Exercise
One number is the full answer: how many lines in the records contain the word "Layer"?

Materials provided
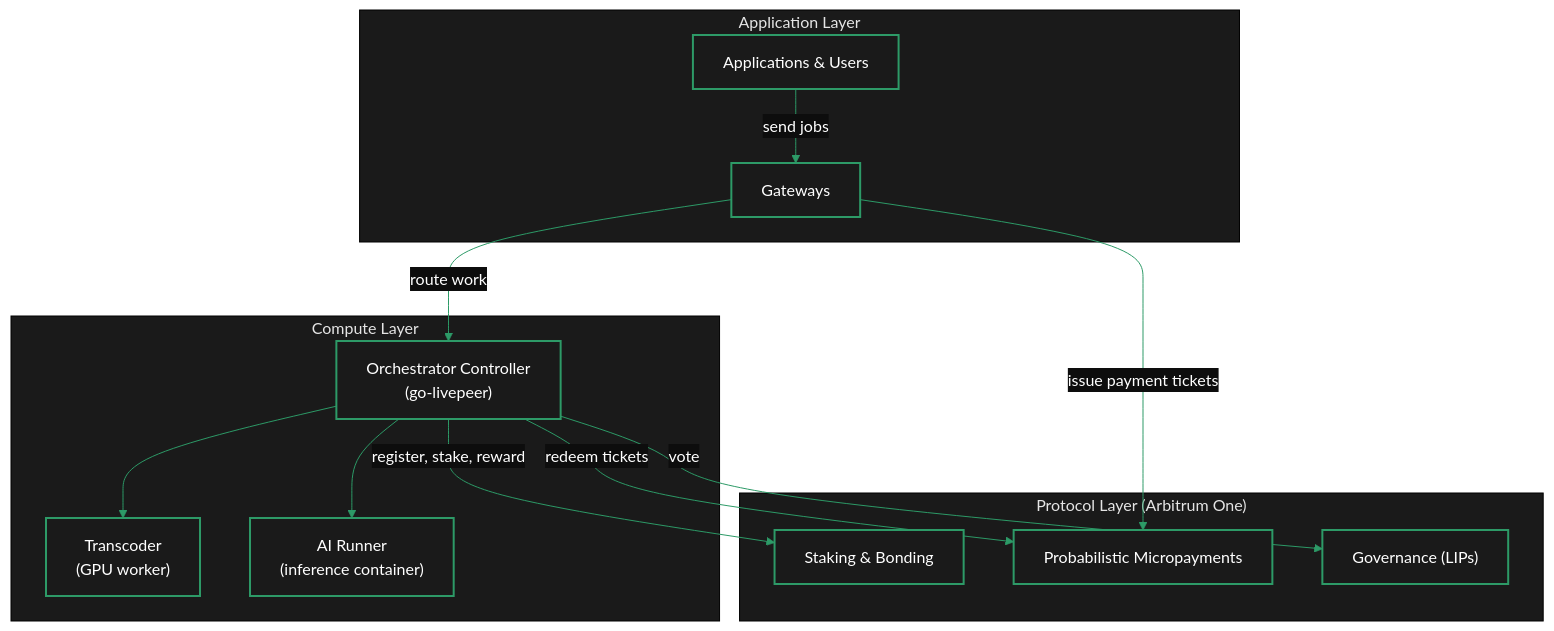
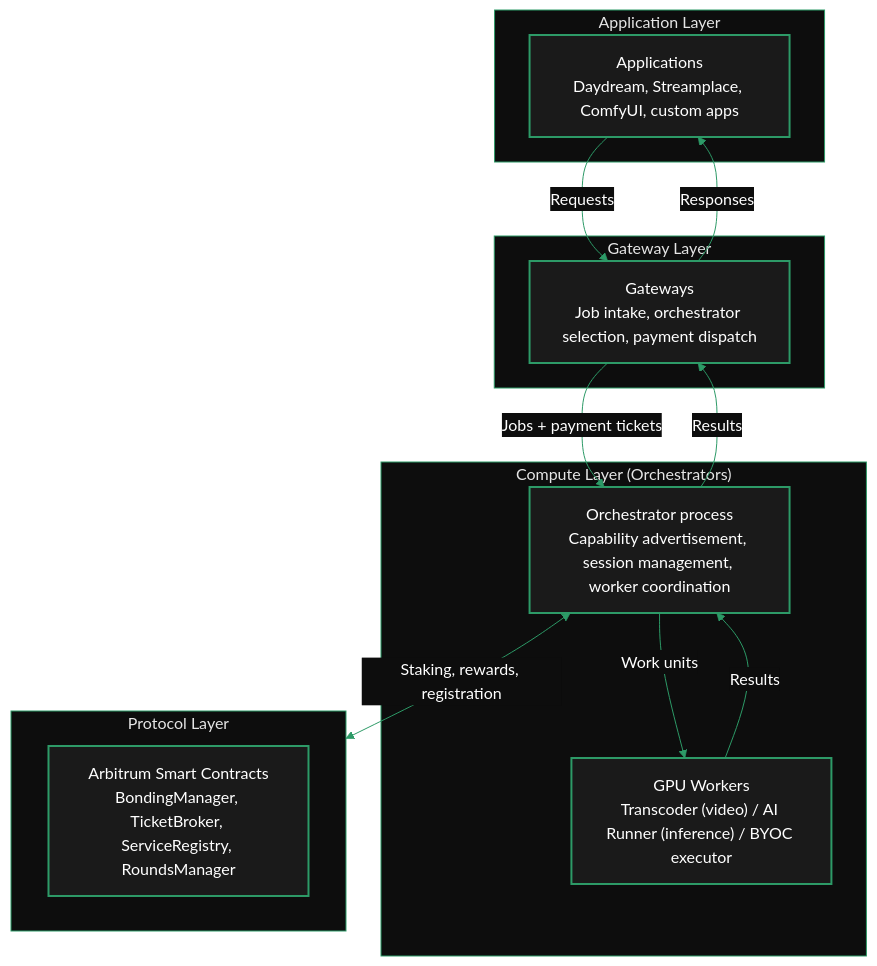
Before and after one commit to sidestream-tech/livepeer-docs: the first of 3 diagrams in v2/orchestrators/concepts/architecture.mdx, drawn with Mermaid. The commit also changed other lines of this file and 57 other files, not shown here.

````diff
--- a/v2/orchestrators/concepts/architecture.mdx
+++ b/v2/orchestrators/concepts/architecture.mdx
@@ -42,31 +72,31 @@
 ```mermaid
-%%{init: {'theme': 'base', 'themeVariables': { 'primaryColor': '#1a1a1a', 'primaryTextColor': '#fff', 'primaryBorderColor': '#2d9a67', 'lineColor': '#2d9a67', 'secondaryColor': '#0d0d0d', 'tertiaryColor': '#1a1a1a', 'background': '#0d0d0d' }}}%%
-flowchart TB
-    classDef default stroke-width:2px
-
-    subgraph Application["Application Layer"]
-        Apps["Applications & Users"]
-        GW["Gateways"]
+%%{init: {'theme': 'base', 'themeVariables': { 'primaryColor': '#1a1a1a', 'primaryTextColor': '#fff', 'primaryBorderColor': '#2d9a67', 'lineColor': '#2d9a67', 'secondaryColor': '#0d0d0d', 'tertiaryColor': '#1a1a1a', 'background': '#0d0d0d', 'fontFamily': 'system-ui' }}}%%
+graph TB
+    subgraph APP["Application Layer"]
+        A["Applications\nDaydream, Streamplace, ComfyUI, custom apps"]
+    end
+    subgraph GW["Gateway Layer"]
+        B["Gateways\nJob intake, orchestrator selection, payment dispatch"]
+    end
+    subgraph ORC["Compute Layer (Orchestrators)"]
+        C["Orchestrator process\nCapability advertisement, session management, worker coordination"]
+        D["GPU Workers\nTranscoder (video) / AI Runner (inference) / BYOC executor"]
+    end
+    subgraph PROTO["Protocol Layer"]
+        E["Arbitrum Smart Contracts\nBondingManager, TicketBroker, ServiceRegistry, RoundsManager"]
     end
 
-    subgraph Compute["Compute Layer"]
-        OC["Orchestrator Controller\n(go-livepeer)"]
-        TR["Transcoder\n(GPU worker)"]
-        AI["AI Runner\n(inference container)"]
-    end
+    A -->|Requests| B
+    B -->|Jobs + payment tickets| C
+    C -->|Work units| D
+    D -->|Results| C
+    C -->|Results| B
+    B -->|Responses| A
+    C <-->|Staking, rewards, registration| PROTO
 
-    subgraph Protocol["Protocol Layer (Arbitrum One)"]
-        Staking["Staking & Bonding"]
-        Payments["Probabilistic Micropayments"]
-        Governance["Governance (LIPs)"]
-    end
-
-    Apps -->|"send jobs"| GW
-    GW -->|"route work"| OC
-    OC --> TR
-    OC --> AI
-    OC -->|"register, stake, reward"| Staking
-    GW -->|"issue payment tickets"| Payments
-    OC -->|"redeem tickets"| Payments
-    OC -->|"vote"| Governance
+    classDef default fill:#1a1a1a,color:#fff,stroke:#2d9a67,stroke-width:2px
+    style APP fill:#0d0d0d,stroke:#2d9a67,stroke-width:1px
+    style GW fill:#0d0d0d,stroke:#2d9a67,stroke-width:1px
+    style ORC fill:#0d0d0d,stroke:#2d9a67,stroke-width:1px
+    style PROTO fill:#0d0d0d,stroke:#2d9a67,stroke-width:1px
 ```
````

...

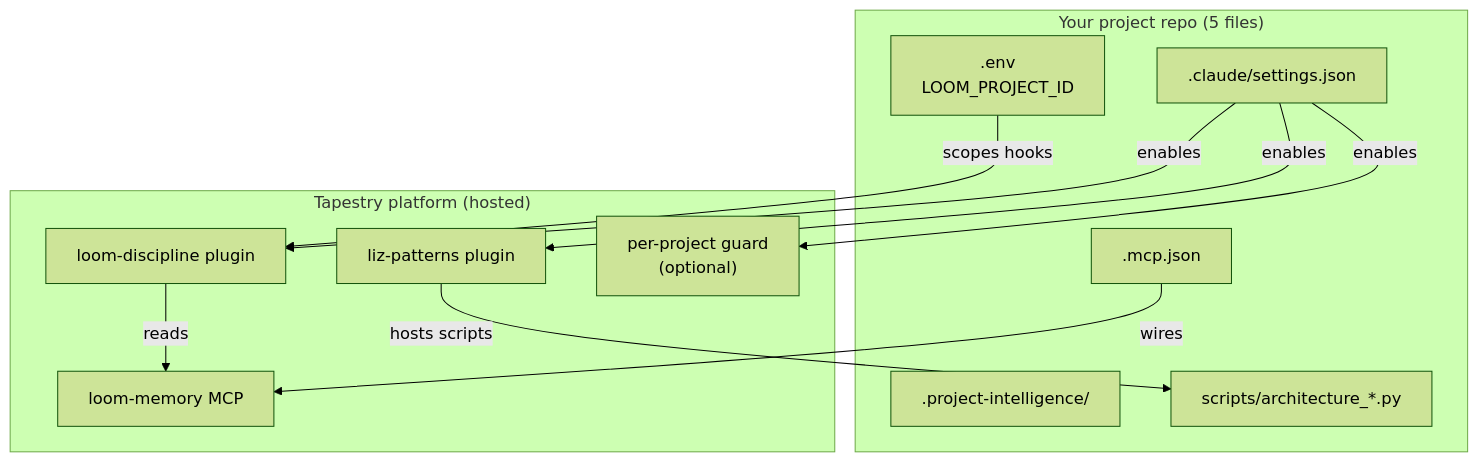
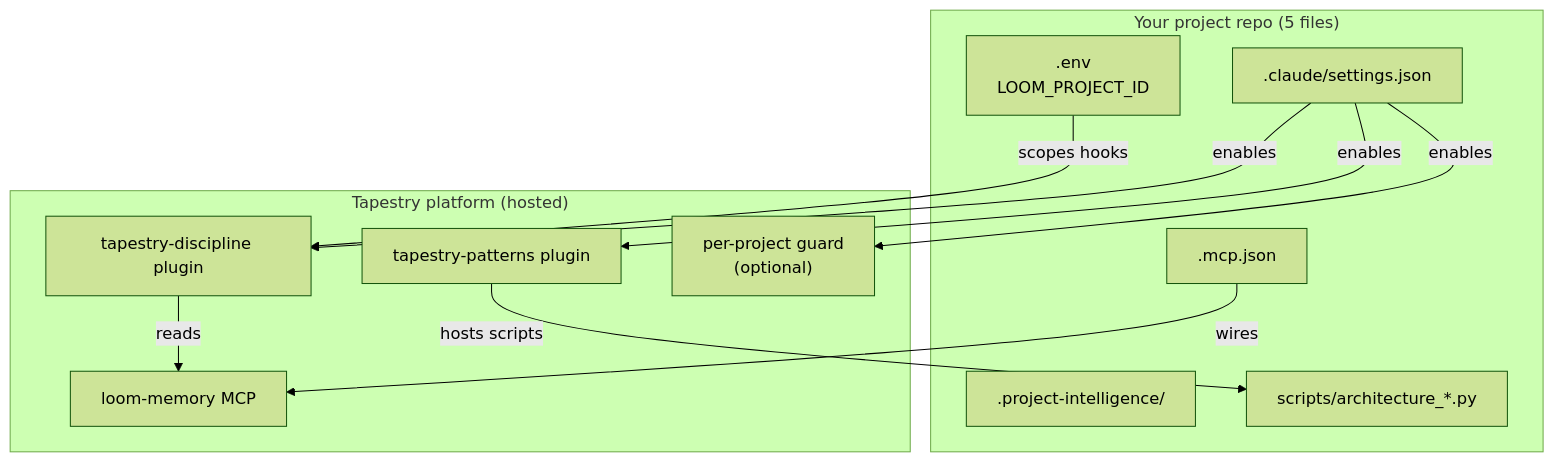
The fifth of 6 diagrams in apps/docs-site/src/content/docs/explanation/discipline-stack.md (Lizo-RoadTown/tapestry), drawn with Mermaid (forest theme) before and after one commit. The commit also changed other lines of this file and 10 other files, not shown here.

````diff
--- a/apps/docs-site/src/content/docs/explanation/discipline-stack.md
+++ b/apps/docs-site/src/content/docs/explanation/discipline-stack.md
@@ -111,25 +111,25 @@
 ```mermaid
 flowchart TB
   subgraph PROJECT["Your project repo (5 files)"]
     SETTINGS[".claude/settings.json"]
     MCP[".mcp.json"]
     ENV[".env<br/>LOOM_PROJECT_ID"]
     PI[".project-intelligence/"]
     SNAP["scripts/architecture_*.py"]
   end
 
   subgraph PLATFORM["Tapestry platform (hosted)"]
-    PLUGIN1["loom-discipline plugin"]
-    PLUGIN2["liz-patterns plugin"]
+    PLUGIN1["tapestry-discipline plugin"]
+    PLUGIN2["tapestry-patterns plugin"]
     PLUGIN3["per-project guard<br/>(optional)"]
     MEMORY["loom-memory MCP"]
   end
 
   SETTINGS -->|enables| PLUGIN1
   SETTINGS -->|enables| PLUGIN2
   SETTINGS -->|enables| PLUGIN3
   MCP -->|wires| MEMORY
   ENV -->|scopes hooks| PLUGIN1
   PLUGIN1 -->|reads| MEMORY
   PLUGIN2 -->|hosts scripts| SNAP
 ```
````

Your solution
7